Stored items:

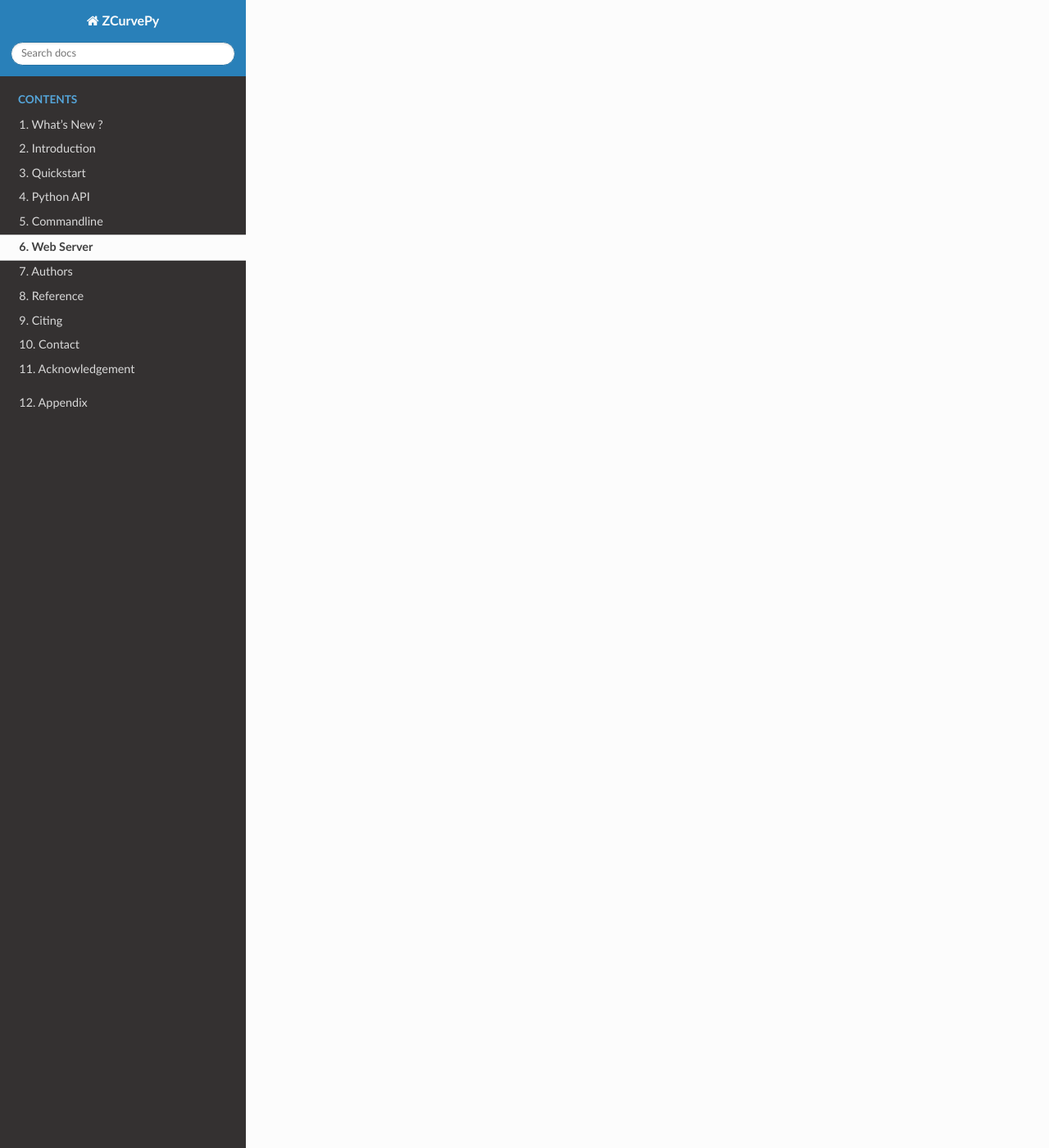
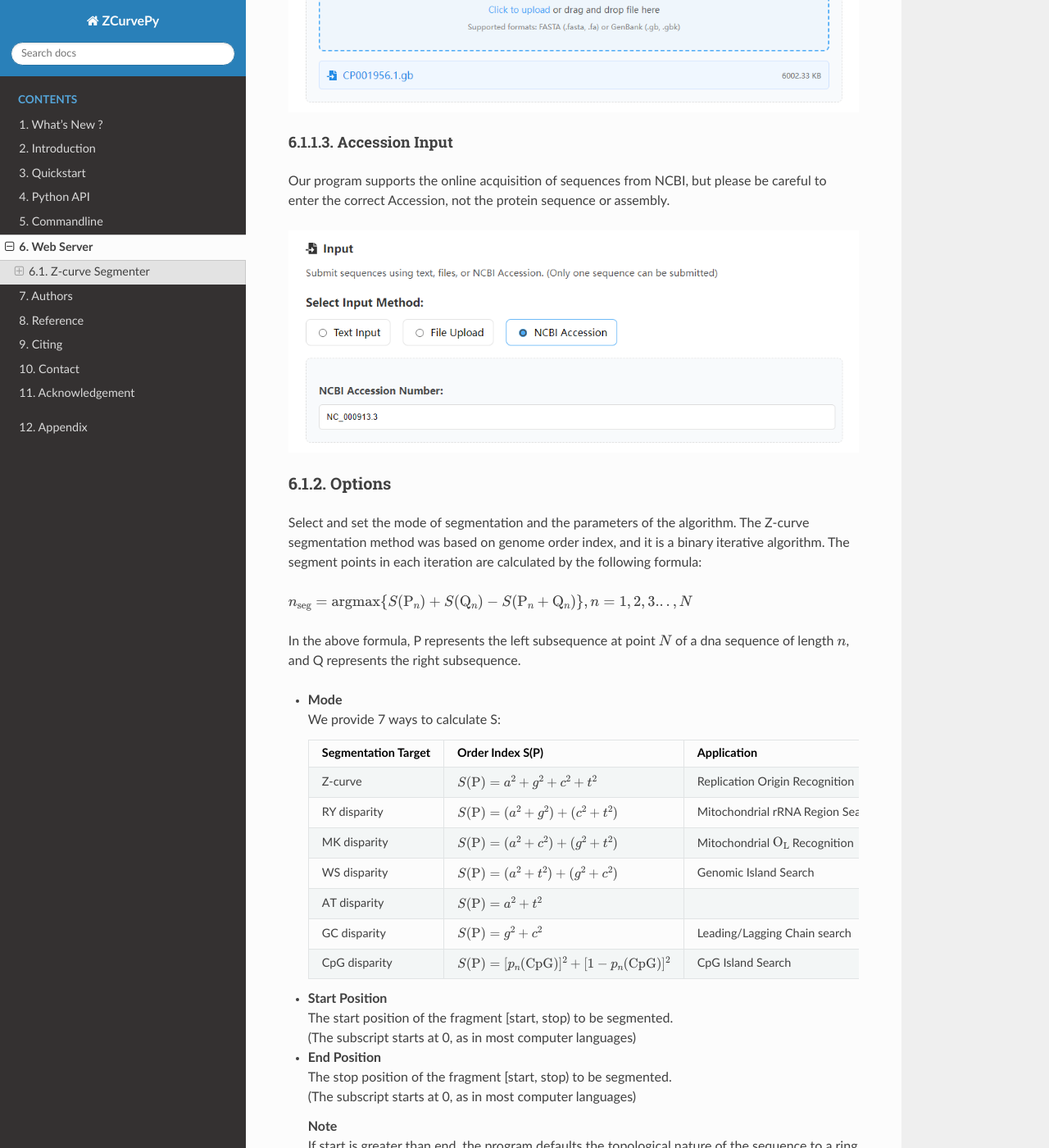
Before and after one commit to zetong-zhang/zcurvepy-docs, a Sphinx documentation site: the page built from docs/source/webserver.md, in a window 1280 px wide and 1400 px high, scrolled down 1426 px. Shown: the whole window at 82% size. Built offline with Sphinx 7.4.7 and the Read the Docs theme 3.1.0, drawn with Linux system fonts in a browser that asks for light colours; pages that are not in the unit, such as notebooks, are missing from menus; some of the changed text lies outside the part shown.

Commit message:
2024-04-04

```diff
--- a/docs/source/webserver.md
+++ b/docs/source/webserver.md
@@ -1,2 +1,79 @@
 # Web Server
-ZCurvePy web server is under construction. Once completed, it will be online at https://tubic.org/zcurvepy !
+ZCurvePy Online Web Server is under construction. Once completed, it will be online at https://tubic.org/zcurvepy !
+
+## Z-curve Segmenter
+
+### Input
+This Web application allows users to enter in three ways: plain text, file, and NCBI Accession. Either way, only one sequence can be entered. For example, if a user submits a file with multiple sequences, only the first sequence will be taken, and the rest, along with annotation information, will be ignored.
+#### Text Input
+
+The text input field can highlight the A, T, G, and C characters to help you determine the correctness of the input sequence, but only spaces, line feeds, tabs, and carriage returns are filtered out when submitted. Characters such as R, Y, M, K, W, S, B, D, H, V, U are processed normally, and other characters are treated as N (including N).
+
+![Z-curve Segmenter Text Input](./images/segmenter_text_input.png)
+
+#### File Input
+Both FASTA and GenBank inputs are supported, but only one file can be uploaded. If the file contains multiple nucleic acid sequences, the back-end program will only process the first one. All annotations from GenBank will be ignored.
+
+![Z-curve Segmenter File Input](./images/segmenter_file_input.png)
+
+#### Accession Input
+
+Our program supports the online acquisition of sequences from NCBI, but please be careful to enter the correct Accession, not the protein sequence or assembly.
+
+![Z-curve Segmenter File Input](./images/segmenter_accession_input.png)
+
+### Options
+Select and set the mode of segmentation and the parameters of the algorithm. The Z-curve segmentation method was based on genome order index, and it is a binary iterative algorithm. The segment points in each iteration are calculated by the following formula:
+
+$n_{\rm seg}={\rm argmax}\{S({\rm P}_n) + S({\rm Q}_n) - S({\rm P}_n + {\rm Q}_n)\},n=1,2,3...,N$
+
+In the above formula, P represents the left subsequence at point $N$ of a dna sequence of length $n$, and Q represents the right subsequence.
+- **Mode**
+  We provide 7 ways to calculate S:
+
+    | Segmentation Target | Order Index S(P)                | Application                         |
+    |:-------------------:|:--------------------------------|:------------------------------------|
+    |Z-curve              |$S({\rm P})=a^2+g^2+c^2+t^2$     |Replication Origin Recognition       |
+    |RY disparity         |$S({\rm P})=(a^2+g^2)+(c^2+t^2)$ |Mitochondrial rRNA Region Search     |
+    |MK disparity         |$S({\rm P})=(a^2+c^2)+(g^2+t^2)$ |Mitochondrial $\rm O_L$ Recognition  |
+    |WS disparity         |$S({\rm P})=(a^2+t^2)+(g^2+c^2)$ |Genomic Island Search                |
+    |AT disparity         |$S({\rm P})=a^2+t^2$             |                                     |
+    |GC disparity         |$S({\rm P})=g^2+c^2$             |Leading/Lagging Chain search         |
+    |CpG disparity        |$S({\rm P})=[p_n({\rm CpG})]^2+[1-p_n({\rm CpG})]^2$ |CpG Island Search|
+
+- **Start Position**
+  The start position of the fragment [start, stop) to be segmented.
+  (The subscript starts at 0, as in most computer languages)
+
+- **End Position**
+  The stop position of the fragment [start, stop) to be segmented.
+  (The subscript starts at 0, as in most computer languages)
+
+    **Note**
+    If start is greater than end, the program defaults the topological nature of the sequence to a ring and rotates the sequence to the new starting point.
+
+- **Smoothing Window**
+  The window size used for mean smoothing can reduce the graph sawtooth and make it more beautiful。
+
+- **Halting Parameter**
+  In a round of iteration, if the $n_{seg}$ value of the target fragment is less than this value, the iteration stops.
+
+- **Max Iterations**
+  Maximum iterations. Prevents users from setting too small a halting parameter and getting stuck in infinite iterations.
+
+- **Min Length**
+  The minimum distance between two segment points. Stop iteration when the distance is less than this.
+
+![Z-curve Segmenter Options](./images/segmenter_options.png)
+
+### Visualizaion
+
+The results of the corresponding curve segmentation are visualized, so that users can adjust the parameters. With the powerful Plotly library, you can move, zoom, and hide curves to get the best picture possible.
+
+![Z-curve Segmenter Visualization](./images/segmenter_visualization.png)
+
+### Results
+
+Display segment results in tabular form. You can download it via the Download button. Use the Plotly control to save the image display.
+
+![Z-curve Segmenter Results](./images/segmenter_results.png)
```
Also changed, not shown: docs/source/images/human_mt_xp.png, docs/source/images/l_lactis_gene_start.png, docs/source/images/segmenter_accession_input.png (added), docs/source/images/segmenter_file_input.png (added), docs/source/images/segmenter_options.png (added), docs/source/images/segmenter_results.png (added), docs/source/images/segmenter_text_input.png (added), docs/source/images/segmenter_visualization.png (added).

▶ _Work to be completed_
Read through the data above. Report each line that has the word "than".

▶ _Answer below_
+    If start is greater than end, the program defaults the topological nature of the sequence to a ring and rotates the sequence to the new starting point.
+  In a round of iteration, if the $n_{seg}$ value of the target fragment is less than this value, the iteration stops.
+  The minimum distance between two segment points. Stop iteration when the distance is less than this.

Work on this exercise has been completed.